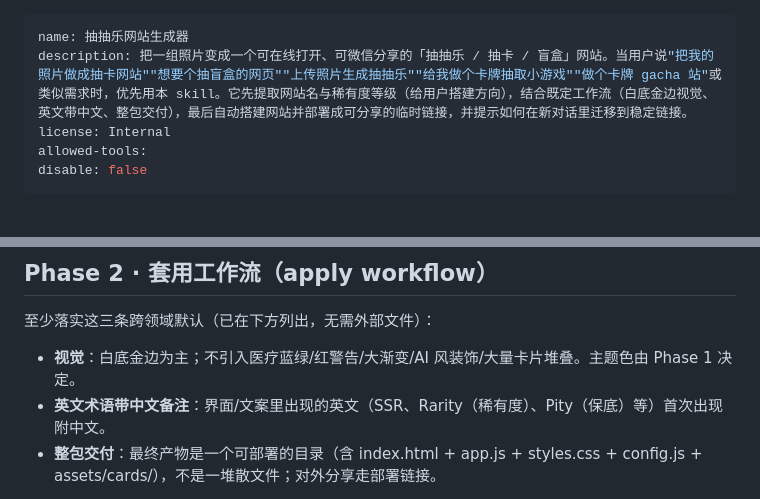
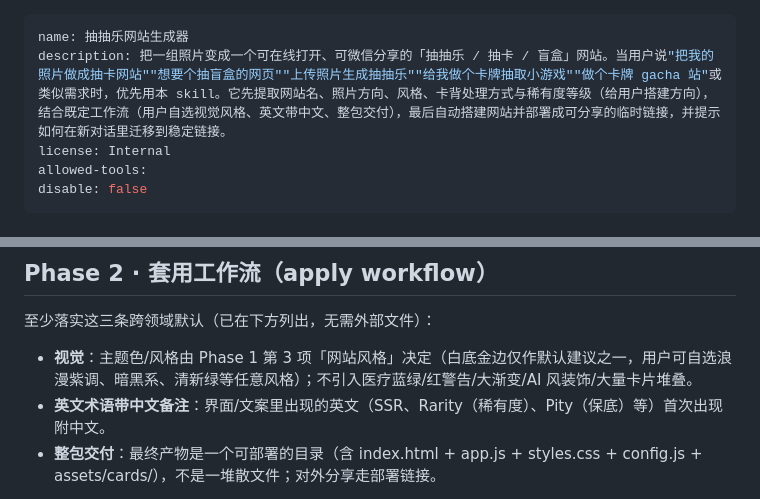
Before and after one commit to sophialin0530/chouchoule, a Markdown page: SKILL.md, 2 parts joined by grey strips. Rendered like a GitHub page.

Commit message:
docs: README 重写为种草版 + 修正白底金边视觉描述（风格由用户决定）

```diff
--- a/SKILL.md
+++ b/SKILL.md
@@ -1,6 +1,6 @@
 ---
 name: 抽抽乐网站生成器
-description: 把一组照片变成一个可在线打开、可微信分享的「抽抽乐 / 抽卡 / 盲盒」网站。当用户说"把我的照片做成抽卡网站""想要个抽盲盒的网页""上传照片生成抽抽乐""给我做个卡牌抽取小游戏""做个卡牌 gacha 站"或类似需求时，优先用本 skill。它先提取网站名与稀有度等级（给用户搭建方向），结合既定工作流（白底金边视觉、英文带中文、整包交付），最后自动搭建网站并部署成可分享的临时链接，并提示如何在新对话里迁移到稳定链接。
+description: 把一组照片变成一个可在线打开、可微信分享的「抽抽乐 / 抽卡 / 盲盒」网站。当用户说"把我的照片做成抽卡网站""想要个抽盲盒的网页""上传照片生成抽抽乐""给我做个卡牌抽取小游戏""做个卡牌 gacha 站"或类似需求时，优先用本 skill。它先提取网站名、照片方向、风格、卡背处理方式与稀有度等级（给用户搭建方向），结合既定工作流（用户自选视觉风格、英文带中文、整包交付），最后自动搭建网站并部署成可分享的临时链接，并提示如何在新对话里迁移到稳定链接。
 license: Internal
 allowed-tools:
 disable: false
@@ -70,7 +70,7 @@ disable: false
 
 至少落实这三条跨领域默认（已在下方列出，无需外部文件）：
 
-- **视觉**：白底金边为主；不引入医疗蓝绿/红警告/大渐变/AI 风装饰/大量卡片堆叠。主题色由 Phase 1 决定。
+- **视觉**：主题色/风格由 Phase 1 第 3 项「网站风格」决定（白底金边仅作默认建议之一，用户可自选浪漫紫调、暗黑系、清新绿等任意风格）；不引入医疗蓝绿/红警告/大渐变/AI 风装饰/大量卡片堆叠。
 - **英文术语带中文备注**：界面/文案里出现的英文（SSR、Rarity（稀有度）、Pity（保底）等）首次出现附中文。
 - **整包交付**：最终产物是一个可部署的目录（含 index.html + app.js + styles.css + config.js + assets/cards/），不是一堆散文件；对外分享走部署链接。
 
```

● **EXERCISE REQUIREMENTS**:
Using the listing, count the lines holding the word "结合既定工作流" and write down that number alone.

● **SOLVED PROBLEM**:
2